Thursday, September 15, 2016 — Poster Session II

12:00 p.m. – 1:30 p.m.
FAES Terrace


  • SM Tajuddin
  • MA Nalls
  • AB Zonderman
  • MK Evans
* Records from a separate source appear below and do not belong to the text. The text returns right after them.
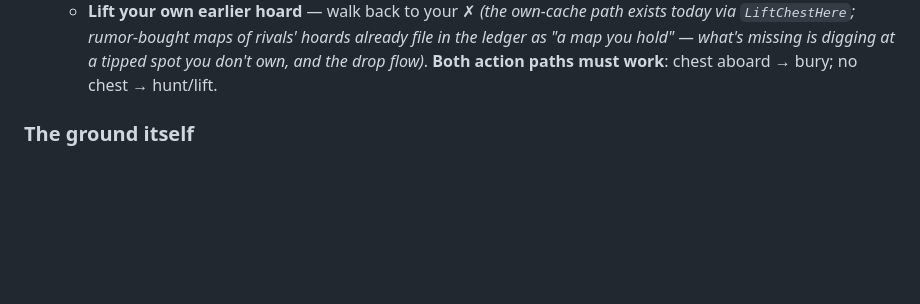
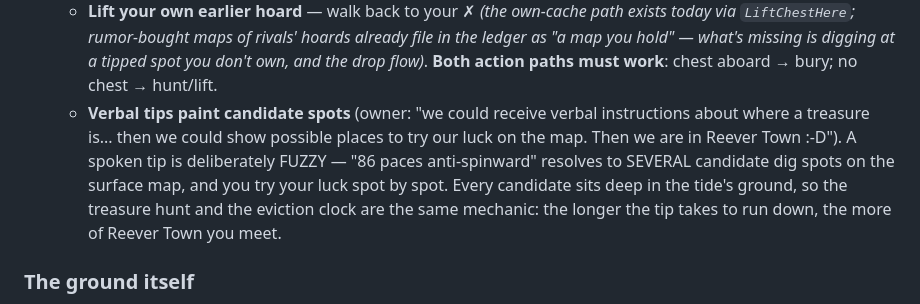
Before and after one commit to esoinila/SpaceSails, a Markdown page: docs/SaturdayPlan/EveningWindNotes.md, the part around the change. GitHub-like rendering; blank space fills up the shorter version.

Commit message:
🗣 Evening wind addendum: verbal tips paint candidate spots — fuzzy words, several X-maybes, and all of them in Reever Town
Owner: a spoken tip about where a treasure lies resolves to SEVERAL candidate
dig spots on the surface map — you try your luck spot by spot, and every
candidate sits deep in the tide's ground. The treasure hunt and the eviction
clock are the same mechanic.

Co-Authored-By: Claude Fable 5 <noreply@anthropic.com>
Claude-Session: https://claude.ai/code/session_015uXitD3zujzMTYs2yUc2Fz

```diff
--- a/docs/SaturdayPlan/EveningWindNotes.md
+++ b/docs/SaturdayPlan/EveningWindNotes.md
@@ -42,6 +42,13 @@ longer. Every mechanic below serves that clock.
      `LiftChestHere`; rumor-bought maps of rivals' hoards already file in the ledger as "a map
      you hold" — what's missing is digging at a tipped spot you don't own, and the drop flow)*.
    **Both action paths must work**: chest aboard → bury; no chest → hunt/lift.
+   - **Verbal tips paint candidate spots** (owner: "we could receive verbal instructions about
+     where a treasure is... then we could show possible places to try our luck on the map. Then
+     we are in Reever Town :-D"). A spoken tip is deliberately FUZZY — "86 paces anti-spinward"
+     resolves to SEVERAL candidate dig spots on the surface map, and you try your luck spot by
+     spot. Every candidate sits deep in the tide's ground, so the treasure hunt and the eviction
+     clock are the same mechanic: the longer the tip takes to run down, the more of Reever Town
+     you meet.
 
 ### The ground itself
 10. The walk area should feel like a **planet — big and round**, not a fenced square. **Natural
```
Red cell distribution width (RDW), which is a measure of variation in red blood cell size, is an emerging predictor of cardiovascular disease (CVD) morbidity and mortality. Recent epidemiologic studies identified environmental, metabolic and inflammatory biomarkers influencing RDW, although findings were inconsistent. Further, genome-wide association studies discovered genetic variants associated with RDW. We sought to assess the association between RDW and lifestyle factors, and their interaction with RDW genetic variants in the HANDLS study. HANDLS is a population based prospective study of community dwelling urban African American (AA) and whites age 30-64 years conducted in Baltimore, MD. Using data from up to 2,744 participants, we fitted multiple linear regression models to estimate beta coefficients and their standard errors. Models were adjusted for age, sex, ethnicity, socioeconomic status, cigarette smoking, body mass index (BMI), traditional CVD risk factors, estimated glomerular filtration rate, and C-reactive protein. Gene*lifestyle interactions were assessed in a subset of AAs who had available genotype data. After accounting for potential confounders, we found statistically significant association between RDW and illicit drug use: recent marijuana use, β(se)= -0.282(0.13), p=0.025; and current cocaine use, β(se)= -0.380(0.17), p=0.027. Both lymphocyte (β(se)= -0.255(0.12), p=0.035), and eosinophil (β(se)= -0.098(0.04), p= 0.025) counts were inversely associated with RDW. The positive association with waist-to-hip ratio (β(se)= 1.387(0.58), p=0.017) was independent of BMI. There were no significant gene*environment interactions after Bonferroni corrections. The findings from this large study suggest that illicit substance use, obesity, and differential white cell count are associated with RDW in adults.

Category: Epidemiology